Action item:
A faithful copy of all the data is required; pictures should not be included.

Available data:

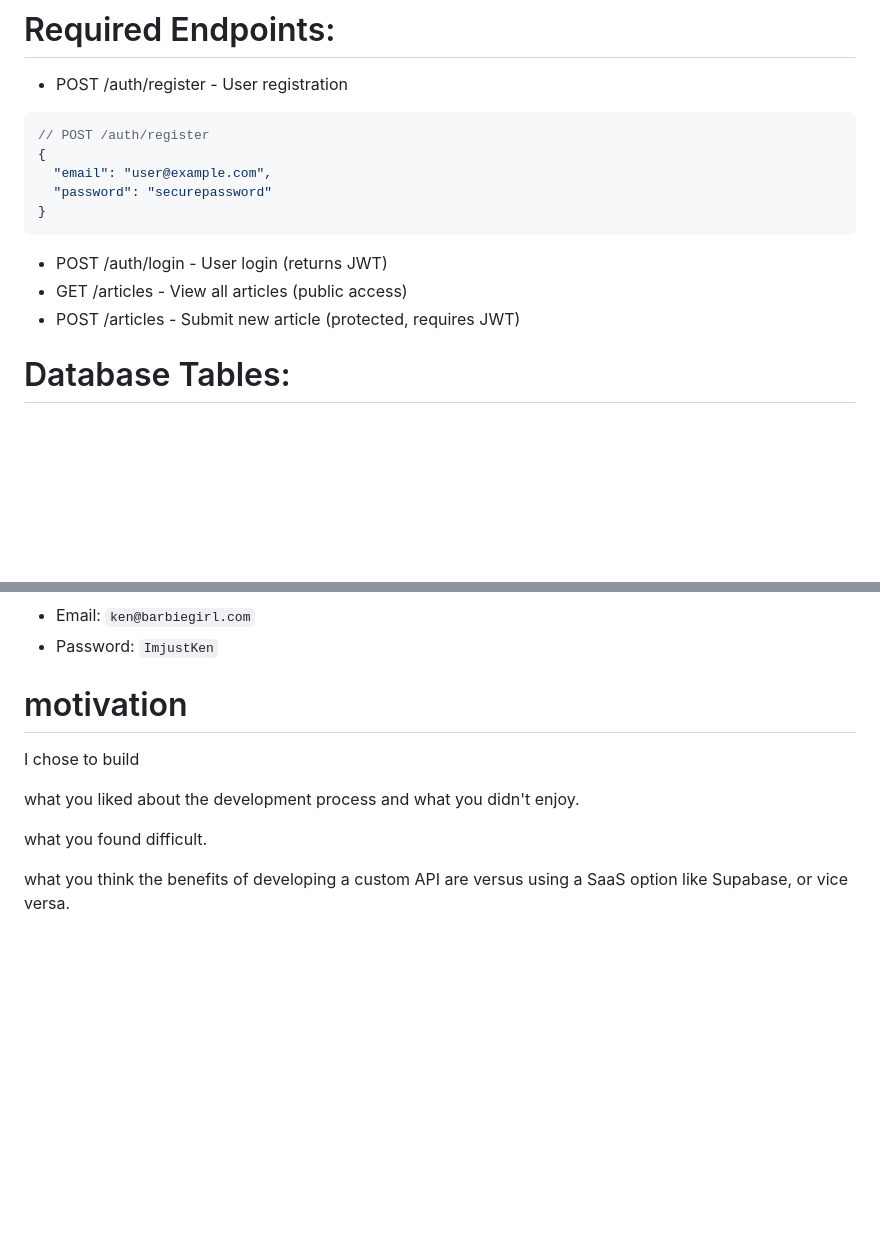
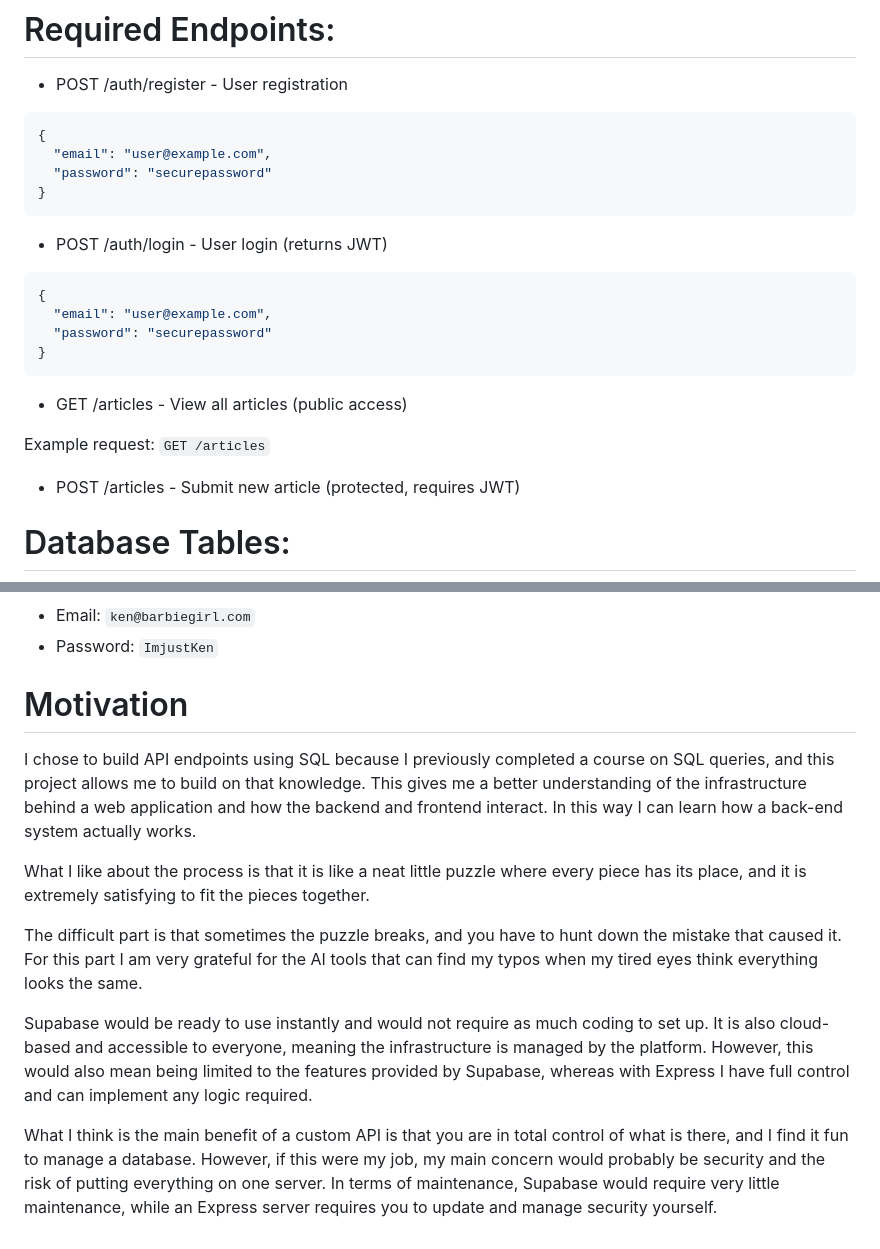
Before and after one commit to annikaeld/development-platforms-ca, a Markdown page: readme.md, 2 parts joined by grey strips. Drawn GitHub-style; blank space fills up the shorter version.

Commit message:
motivation

````diff
--- a/readme.md
+++ b/readme.md
@@ -43,7 +43,6 @@ Build a news platform where users can browse and submit news articles. Built as
 - POST /auth/register - User registration
 
 ```JSON
-// POST /auth/register
 {
   "email": "user@example.com",
   "password": "securepassword"
@@ -51,7 +50,18 @@ Build a news platform where users can browse and submit news articles. Built as
 ```
 
 - POST /auth/login - User login (returns JWT)
+
+```JSON
+{
+  "email": "user@example.com",
+  "password": "securepassword"
+}
+```
+
 - GET /articles - View all articles (public access)
+
+Example request: `GET /articles`
+
 - POST /articles - Submit new article (protected, requires JWT)
 
 # Database Tables:
@@ -117,15 +127,17 @@ Use these for manual testing in Postman:
 - Email: `ken@barbiegirl.com`
 - Password: `ImjustKen`
 
-# motivation
+# Motivation
 
-I chose to build
+I chose to build API endpoints using SQL because I previously completed a course on SQL queries, and this project allows me to build on that knowledge. This gives me a better understanding of the infrastructure behind a web application and how the backend and frontend interact. In this way I can learn how a back-end system actually works.
 
-what you liked about the development process and what you didn't enjoy.
+What I like about the process is that it is like a neat little puzzle where every piece has its place, and it is extremely satisfying to fit the pieces together.
 
-what you found difficult.
+The difficult part is that sometimes the puzzle breaks, and you have to hunt down the mistake that caused it. For this part I am very grateful for the AI tools that can find my typos when my tired eyes think everything looks the same.
 
-what you think the benefits of developing a custom API are versus using a SaaS option like Supabase, or vice versa.
+Supabase would be ready to use instantly and would not require as much coding to set up. It is also cloud-based and accessible to everyone, meaning the infrastructure is managed by the platform. However, this would also mean being limited to the features provided by Supabase, whereas with Express I have full control and can implement any logic required.
+
+What I think is the main benefit of a custom API is that you are in total control of what is there, and I find it fun to manage a database. However, if this were my job, my main concern would probably be security and the risk of putting everything on one server. In terms of maintenance, Supabase would require very little maintenance, while an Express server requires you to update and manage security yourself.
 
 <!--
 # Grading Criteria
````
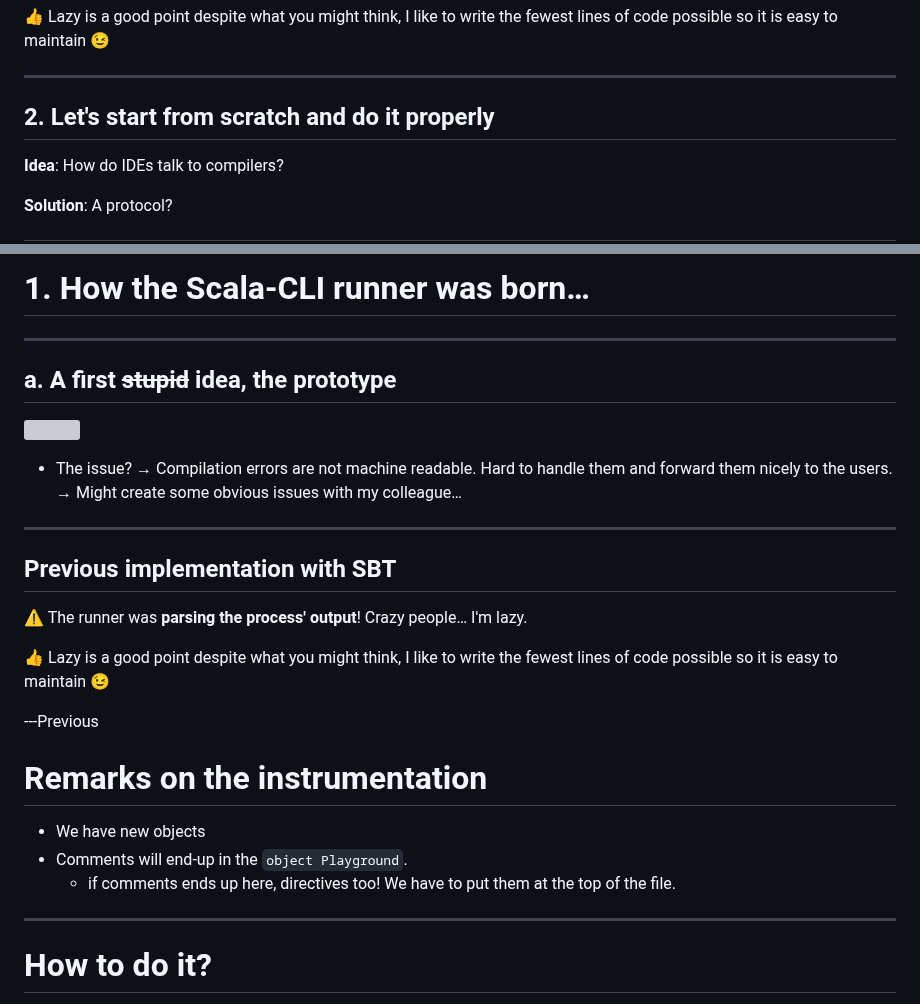
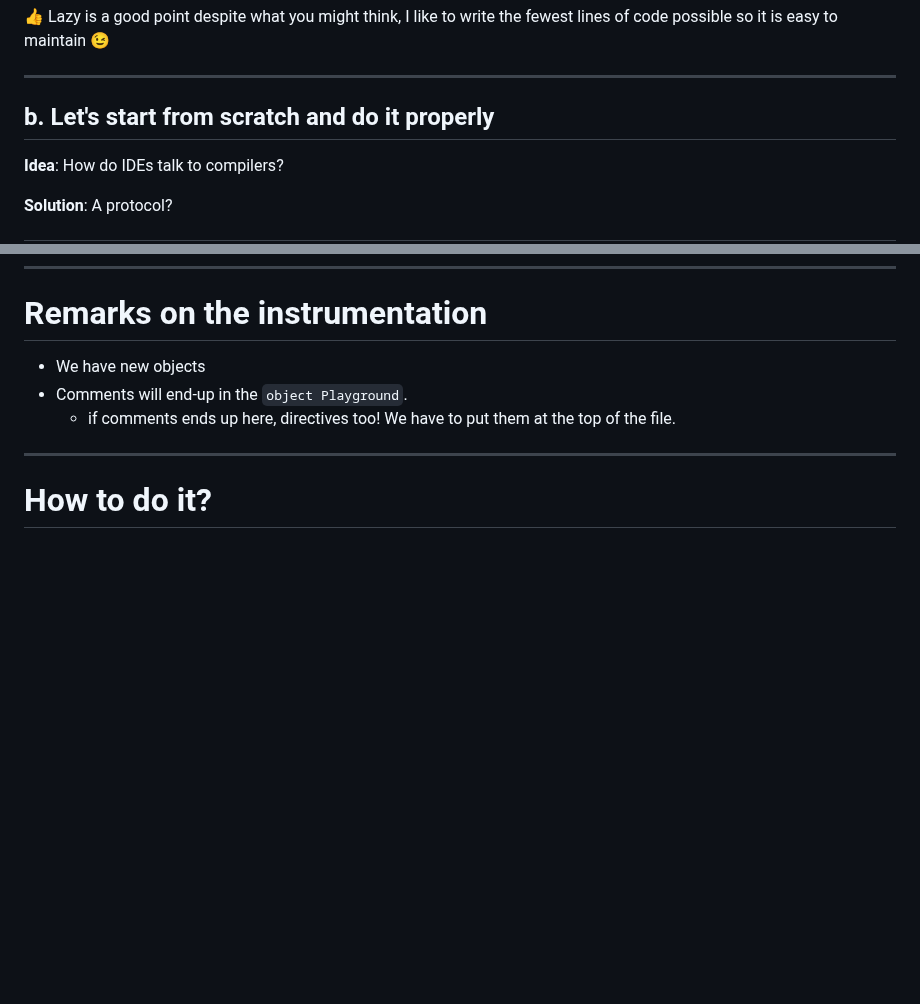
Before and after one commit to Maeeen/scastie-bachelor-report, a Markdown page: presentation/presentation.md, 2 parts joined by grey strips. GitHub-like rendering; blank space fills up the shorter version; grey boxes are pictures that could not be loaded.

```diff
--- a/presentation/presentation.md
+++ b/presentation/presentation.md
@@ -87,7 +88,7 @@ footer: Marwan Azuz -- 29/06/23
 
 ---
 
-## 2. Let's start from scratch and do it properly
+## b. Let's start from scratch and do it properly
 
 __Idea__: How do IDEs talk to compilers?
 
@@ -327,26 +265,3 @@ footer: Marwan Azuz -- 29/06/23
-# 1. How the Scala-CLI runner was born…
-
----
-
-<!-- _footer: Reference: Report, 2.1 -->
-
-## a. A first ~~stupid~~ idea, the prototype
-
-![](../scli_1.svg)
-
-* The issue?
-→ Compilation errors are not machine readable. Hard to handle them and forward them nicely to the users.
-→ Might create some obvious issues with my colleague…
-
----
-
-## Previous implementation with SBT
-
-:warning: The runner was **parsing the process' output**! Crazy people… I'm lazy.
-
-:+1: Lazy is a good point despite what you might think, I like to write the fewest lines of code possible so it is easy to maintain :wink:
-
----Previous
 
 # Remarks on the instrumentation
 
```
Also changed, not shown: other parts of presentation/presentation.md (+1 -63 lines).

Final answer:
Before and after one commit to annikaeld/development-platforms-ca, a Markdown page: readme.md, 2 parts joined by grey strips. Drawn GitHub-style; blank space fills up the shorter version.

Commit message:
motivation

````diff
--- a/readme.md
+++ b/readme.md
@@ -43,7 +43,6 @@ Build a news platform where users can browse and submit news articles. Built as
 - POST /auth/register - User registration
 
 ```JSON
-// POST /auth/register
 {
   "email": "user@example.com",
   "password": "securepassword"
@@ -51,7 +50,18 @@ Build a news platform where users can browse and submit news articles. Built as
 ```
 
 - POST /auth/login - User login (returns JWT)
+
+```JSON
+{
+  "email": "user@example.com",
+  "password": "securepassword"
+}
+```
+
 - GET /articles - View all articles (public access)
+
+Example request: `GET /articles`
+
 - POST /articles - Submit new article (protected, requires JWT)
 
 # Database Tables:
@@ -117,15 +127,17 @@ Use these for manual testing in Postman:
 - Email: `ken@barbiegirl.com`
 - Password: `ImjustKen`
 
-# motivation
+# Motivation
 
-I chose to build
+I chose to build API endpoints using SQL because I previously completed a course on SQL queries, and this project allows me to build on that knowledge. This gives me a better understanding of the infrastructure behind a web application and how the backend and frontend interact. In this way I can learn how a back-end system actually works.
 
-what you liked about the development process and what you didn't enjoy.
+What I like about the process is that it is like a neat little puzzle where every piece has its place, and it is extremely satisfying to fit the pieces together.
 
-what you found difficult.
+The difficult part is that sometimes the puzzle breaks, and you have to hunt down the mistake that caused it. For this part I am very grateful for the AI tools that can find my typos when my tired eyes think everything looks the same.
 
-what you think the benefits of developing a custom API are versus using a SaaS option like Supabase, or vice versa.
+Supabase would be ready to use instantly and would not require as much coding to set up. It is also cloud-based and accessible to everyone, meaning the infrastructure is managed by the platform. However, this would also mean being limited to the features provided by Supabase, whereas with Express I have full control and can implement any logic required.
+
+What I think is the main benefit of a custom API is that you are in total control of what is there, and I find it fun to manage a database. However, if this were my job, my main concern would probably be security and the risk of putting everything on one server. In terms of maintenance, Supabase would require very little maintenance, while an Express server requires you to update and manage security yourself.
 
 <!--
 # Grading Criteria
````
Before and after one commit to Maeeen/scastie-bachelor-report, a Markdown page: presentation/presentation.md, 2 parts joined by grey strips. GitHub-like rendering; blank space fills up the shorter version; grey boxes are pictures that could not be loaded.

```diff
--- a/presentation/presentation.md
+++ b/presentation/presentation.md
@@ -87,7 +88,7 @@ footer: Marwan Azuz -- 29/06/23
 
 ---
 
-## 2. Let's start from scratch and do it properly
+## b. Let's start from scratch and do it properly
 
 __Idea__: How do IDEs talk to compilers?
 
@@ -327,26 +265,3 @@ footer: Marwan Azuz -- 29/06/23
-# 1. How the Scala-CLI runner was born…
-
----
-
-<!-- _footer: Reference: Report, 2.1 -->
-
-## a. A first ~~stupid~~ idea, the prototype
-
-![](../scli_1.svg)
-
-* The issue?
-→ Compilation errors are not machine readable. Hard to handle them and forward them nicely to the users.
-→ Might create some obvious issues with my colleague…
-
----
-
-## Previous implementation with SBT
-
-:warning: The runner was **parsing the process' output**! Crazy people… I'm lazy.
-
-:+1: Lazy is a good point despite what you might think, I like to write the fewest lines of code possible so it is easy to maintain :wink:
-
----Previous
 
 # Remarks on the instrumentation
 
```
Also changed, not shown: other parts of presentation/presentation.md (+1 -63 lines).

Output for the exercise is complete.